Basic Structure of the Department
- The Russian department offers a Major and Minor in Russian Language and Literature and a Major and Minor in Russian Area Studies.
- The Russian language sequence, RUSS 1-2-3 (a prerequisite for both majors, and for the LSA+ in Saint Petersburg) is offered as a fall-winter-spring sequence, so a student who wants to begin Russian must do so in the fall.
- The intermediate language sequence, RUSS 27-28-29, is also offered as a fall-winter-spring sequence.
- The Russian department runs an LSA+ each summer in Saint Petersburg, before which a student must complete or place out of RUSS 3. Prerequisites also include a recommendation that a student take one or more of the following: RUSS 10, 13, 14, 31 or a course in the History department on Russian History. Applications are due on January 10. (For sophomores: the summer LSA+ will satisfy the summer residence requirement.)
Courses for the Student with Little or No Background Who Wants to Explore Russian Language and Literature
- RUSS 10: Introduction to Russian Civilization
- RUSS 31: Transgressive Novels: Masterpieces of Russian Fiction
- RUSS 36: "The Seer of the Flesh:" Tolstoy's Art and Thought
- RUSS 38: Special Topics in Literature
- The Russian Language is no harder to learn than German or any of the Romance languages, and the department encourages students to begin Russian 1 as soon as possible.
Information for the First-Year Student Who Plans on Pursuing Studies in Russian
- Some language study is necessary to both majors and both minors, so a student is advised to begin with the appropriate level language courses as soon as possible. The introductory and intermediate language sequences begin only in the fall.
- RUSS 28 is prerequisite for the Russian Language Major. RUSS 3 is prerequisite for the Major in Russian Area Studies, and the Russian Language Minor. The Russian Area Studies Minor has either RUSS 10, 13, 19 or 21 as a prerequisite.
- There are many literary and cultural studies courses that are taught in English and assume no prior knowledge of the Russian language.
Other Information and Considerations
- It is strongly recommended that students thinking about Russian as a major should make an appointment with the chair, John Kopper, or any professor in the department, to discuss courses of study on an individual basis. This is particularly important because of the constraints that the sequencing may impose on a student's schedule.

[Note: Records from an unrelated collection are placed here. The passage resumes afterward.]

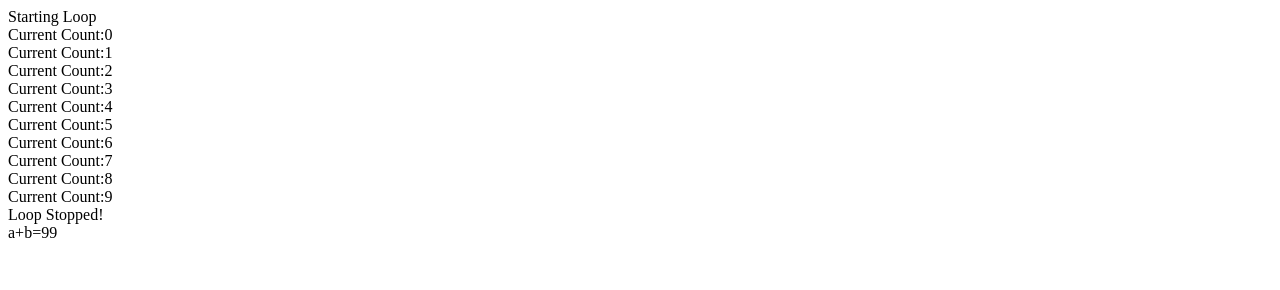
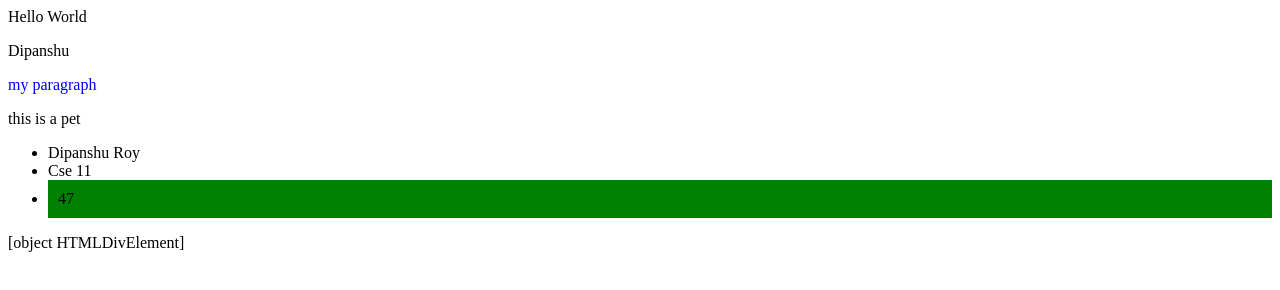
Before and after one commit to roydipanshu02-web/CSE11_JS, a plain HTML site: page index.html in a window 1280 px wide. Drawn offline with Linux system fonts and the light colour scheme.

Commit message:
Document Object Models

```diff
--- /dev/null
+++ b/DOM.js
@@ -0,0 +1,31 @@
+const result=document.getElementById("para");
+console.log(result);
+result.innerHTML="Hello World";
+document.write(result);
+
+// Selecting with class
+const x=document.getElementsByClassName("p1");
+console.log(x);
+x[0].innerHTML="Dipanshu";
+x[1].innerHTML="Roy";
+
+//selecting with tag
+//returns a NodeList
+const result3=document.getElementsByTagName("p");
+result3[2].innerHTML="this is a pet";
+result3[1].style.color="blue";
+result3[1].innerText="my paragraph";
+
+//Query Selector
+const test=document.querySelector("ul li:nth-child(3)");
+test.style.backgroundColor="green";
+test.style.padding="10px";
+
+//Query Selector All
+const test2=document.querySelectorAll("ul li");
+for (x in test2)
+{
+    test2[x].style.backgroundColor = "green";
+    test2[x].style.margin = "10px";
+    test2[x].style.color = "blue";
+}
--- a/index.html
+++ b/index.html
@@ -6,12 +6,23 @@
     <title>Document</title>
 </head>
 <body>
+<div id="para">Hello World</div>
+<p class="p1"></p>
+<p class="p1"></p>
+<p class="p1"></p>
+
+<div id="list">
+    <ul>
+        <li>Dipanshu Roy</li>
+        <li>Cse 11</li>
+        <li>47</li>
+    </ul>
+</div>
 
 
 
 
-    <script src="./script.js"></script>
-    <script src="./script1.js"></script>
-    <script src="./program.js"></script>
+
+    <script src="./DOM.js"></script>
 </body>
 </html>
```
Also changed, not shown: index1.html (deleted, +0 -11 lines).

Current Enrollments, Class Size, and Distributives
The Russian Languages and Literature home page